▶ [Exercise aim]: Two lines mark the range in the entries below: the one holding "(same Firebase sign-in as the trackers)." and the one holding "feat(button): creating button". Set down those two and all lines between them, exactly.

▶ [Task material]:

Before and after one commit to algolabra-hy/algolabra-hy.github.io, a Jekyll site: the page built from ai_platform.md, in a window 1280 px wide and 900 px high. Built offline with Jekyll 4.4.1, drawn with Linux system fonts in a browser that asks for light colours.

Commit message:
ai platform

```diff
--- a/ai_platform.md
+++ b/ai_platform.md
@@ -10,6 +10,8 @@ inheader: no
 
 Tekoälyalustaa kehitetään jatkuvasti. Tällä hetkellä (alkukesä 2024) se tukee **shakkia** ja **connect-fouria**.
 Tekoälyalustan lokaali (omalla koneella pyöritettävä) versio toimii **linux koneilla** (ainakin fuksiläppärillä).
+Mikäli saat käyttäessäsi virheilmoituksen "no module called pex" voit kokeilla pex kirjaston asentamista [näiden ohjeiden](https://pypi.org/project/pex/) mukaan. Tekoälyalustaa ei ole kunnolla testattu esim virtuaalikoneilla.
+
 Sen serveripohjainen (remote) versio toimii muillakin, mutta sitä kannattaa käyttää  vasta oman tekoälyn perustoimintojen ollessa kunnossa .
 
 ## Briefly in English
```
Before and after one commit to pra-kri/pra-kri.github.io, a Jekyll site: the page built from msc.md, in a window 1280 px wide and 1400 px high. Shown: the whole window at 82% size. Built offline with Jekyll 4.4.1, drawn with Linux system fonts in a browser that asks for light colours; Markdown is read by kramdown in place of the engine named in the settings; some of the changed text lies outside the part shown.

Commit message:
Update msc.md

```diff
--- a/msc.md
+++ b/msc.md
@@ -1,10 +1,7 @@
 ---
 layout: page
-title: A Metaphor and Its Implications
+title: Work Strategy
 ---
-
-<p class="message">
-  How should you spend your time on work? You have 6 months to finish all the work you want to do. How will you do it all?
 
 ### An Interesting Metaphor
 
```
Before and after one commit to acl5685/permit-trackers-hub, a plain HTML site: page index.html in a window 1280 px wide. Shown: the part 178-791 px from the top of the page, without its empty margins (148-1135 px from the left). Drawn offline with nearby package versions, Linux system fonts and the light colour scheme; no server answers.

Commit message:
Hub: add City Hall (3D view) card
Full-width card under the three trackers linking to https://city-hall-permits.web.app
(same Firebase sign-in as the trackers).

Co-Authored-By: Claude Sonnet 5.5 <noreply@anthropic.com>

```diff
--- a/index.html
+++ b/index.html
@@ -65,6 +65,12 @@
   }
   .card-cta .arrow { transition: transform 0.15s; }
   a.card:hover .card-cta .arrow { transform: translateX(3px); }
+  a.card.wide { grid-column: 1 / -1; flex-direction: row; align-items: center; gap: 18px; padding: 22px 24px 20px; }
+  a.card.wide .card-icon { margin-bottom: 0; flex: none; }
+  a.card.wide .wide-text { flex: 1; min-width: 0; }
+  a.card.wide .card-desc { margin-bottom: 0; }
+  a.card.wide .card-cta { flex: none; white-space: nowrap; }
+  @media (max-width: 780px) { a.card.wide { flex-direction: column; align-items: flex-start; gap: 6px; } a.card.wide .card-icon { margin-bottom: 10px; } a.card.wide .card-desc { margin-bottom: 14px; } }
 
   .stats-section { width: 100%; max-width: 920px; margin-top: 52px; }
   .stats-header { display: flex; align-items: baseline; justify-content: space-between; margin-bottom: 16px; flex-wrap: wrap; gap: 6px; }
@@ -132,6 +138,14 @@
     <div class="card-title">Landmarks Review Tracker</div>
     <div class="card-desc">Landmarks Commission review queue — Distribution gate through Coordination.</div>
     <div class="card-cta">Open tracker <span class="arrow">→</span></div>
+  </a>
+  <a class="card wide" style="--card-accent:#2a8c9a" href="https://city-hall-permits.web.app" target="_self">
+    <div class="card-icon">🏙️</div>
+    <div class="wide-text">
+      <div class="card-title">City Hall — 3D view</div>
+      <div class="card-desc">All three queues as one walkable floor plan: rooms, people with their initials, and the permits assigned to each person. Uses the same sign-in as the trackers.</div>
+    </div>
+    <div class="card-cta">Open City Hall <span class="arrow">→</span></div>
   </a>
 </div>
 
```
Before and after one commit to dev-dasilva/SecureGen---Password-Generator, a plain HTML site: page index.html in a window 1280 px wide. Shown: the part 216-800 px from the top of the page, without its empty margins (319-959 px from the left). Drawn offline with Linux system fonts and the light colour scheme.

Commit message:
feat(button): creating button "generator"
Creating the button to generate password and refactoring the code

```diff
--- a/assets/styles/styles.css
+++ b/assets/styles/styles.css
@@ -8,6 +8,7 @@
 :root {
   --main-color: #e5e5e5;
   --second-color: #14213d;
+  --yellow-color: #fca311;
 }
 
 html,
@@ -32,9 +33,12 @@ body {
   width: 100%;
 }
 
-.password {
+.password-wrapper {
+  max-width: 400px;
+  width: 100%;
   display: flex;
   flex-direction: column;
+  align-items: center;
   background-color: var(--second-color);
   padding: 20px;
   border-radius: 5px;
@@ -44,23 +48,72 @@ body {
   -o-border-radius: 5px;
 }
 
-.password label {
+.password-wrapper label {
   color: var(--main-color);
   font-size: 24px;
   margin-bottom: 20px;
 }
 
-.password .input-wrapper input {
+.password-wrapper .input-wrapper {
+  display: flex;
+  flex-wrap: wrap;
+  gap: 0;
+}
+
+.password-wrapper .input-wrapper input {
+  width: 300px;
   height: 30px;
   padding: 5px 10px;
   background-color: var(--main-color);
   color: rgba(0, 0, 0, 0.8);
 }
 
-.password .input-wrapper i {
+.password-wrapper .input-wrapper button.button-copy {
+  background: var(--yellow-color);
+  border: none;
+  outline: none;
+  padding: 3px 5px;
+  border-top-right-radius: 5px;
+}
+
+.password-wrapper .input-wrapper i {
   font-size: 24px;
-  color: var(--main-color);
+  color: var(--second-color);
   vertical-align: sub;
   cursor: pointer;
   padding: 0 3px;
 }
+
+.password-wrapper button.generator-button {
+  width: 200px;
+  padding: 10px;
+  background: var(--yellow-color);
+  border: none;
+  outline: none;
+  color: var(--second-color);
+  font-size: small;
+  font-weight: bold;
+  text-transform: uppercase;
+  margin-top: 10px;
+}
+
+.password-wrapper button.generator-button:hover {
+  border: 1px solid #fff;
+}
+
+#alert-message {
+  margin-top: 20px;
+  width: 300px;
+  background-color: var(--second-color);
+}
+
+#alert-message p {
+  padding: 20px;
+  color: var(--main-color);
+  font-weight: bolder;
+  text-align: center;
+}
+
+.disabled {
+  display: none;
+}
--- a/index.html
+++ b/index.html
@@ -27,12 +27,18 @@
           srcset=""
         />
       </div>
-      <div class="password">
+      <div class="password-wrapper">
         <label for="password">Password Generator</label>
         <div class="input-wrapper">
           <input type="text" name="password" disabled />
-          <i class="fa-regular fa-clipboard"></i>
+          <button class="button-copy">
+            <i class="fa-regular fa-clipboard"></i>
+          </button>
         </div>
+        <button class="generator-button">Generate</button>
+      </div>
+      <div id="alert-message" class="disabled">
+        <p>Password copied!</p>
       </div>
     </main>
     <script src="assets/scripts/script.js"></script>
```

▶ [Reply]:
(same Firebase sign-in as the trackers).

Co-Authored-By: Claude Sonnet 5.5 <noreply@anthropic.com>

```diff
--- a/index.html
+++ b/index.html
@@ -65,6 +65,12 @@
   }
   .card-cta .arrow { transition: transform 0.15s; }
   a.card:hover .card-cta .arrow { transform: translateX(3px); }
+  a.card.wide { grid-column: 1 / -1; flex-direction: row; align-items: center; gap: 18px; padding: 22px 24px 20px; }
+  a.card.wide .card-icon { margin-bottom: 0; flex: none; }
+  a.card.wide .wide-text { flex: 1; min-width: 0; }
+  a.card.wide .card-desc { margin-bottom: 0; }
+  a.card.wide .card-cta { flex: none; white-space: nowrap; }
+  @media (max-width: 780px) { a.card.wide { flex-direction: column; align-items: flex-start; gap: 6px; } a.card.wide .card-icon { margin-bottom: 10px; } a.card.wide .card-desc { margin-bottom: 14px; } }
 
   .stats-section { width: 100%; max-width: 920px; margin-top: 52px; }
   .stats-header { display: flex; align-items: baseline; justify-content: space-between; margin-bottom: 16px; flex-wrap: wrap; gap: 6px; }
@@ -132,6 +138,14 @@
     <div class="card-title">Landmarks Review Tracker</div>
     <div class="card-desc">Landmarks Commission review queue — Distribution gate through Coordination.</div>
     <div class="card-cta">Open tracker <span class="arrow">→</span></div>
+  </a>
+  <a class="card wide" style="--card-accent:#2a8c9a" href="https://city-hall-permits.web.app" target="_self">
+    <div class="card-icon">🏙️</div>
+    <div class="wide-text">
+      <div class="card-title">City Hall — 3D view</div>
+      <div class="card-desc">All three queues as one walkable floor plan: rooms, people with their initials, and the permits assigned to each person. Uses the same sign-in as the trackers.</div>
+    </div>
+    <div class="card-cta">Open City Hall <span class="arrow">→</span></div>
   </a>
 </div>
 
```
Before and after one commit to dev-dasilva/SecureGen---Password-Generator, a plain HTML site: page index.html in a window 1280 px wide. Shown: the part 216-800 px from the top of the page, without its empty margins (319-959 px from the left). Drawn offline with Linux system fonts and the light colour scheme.

Commit message:
feat(button): creating button "generator"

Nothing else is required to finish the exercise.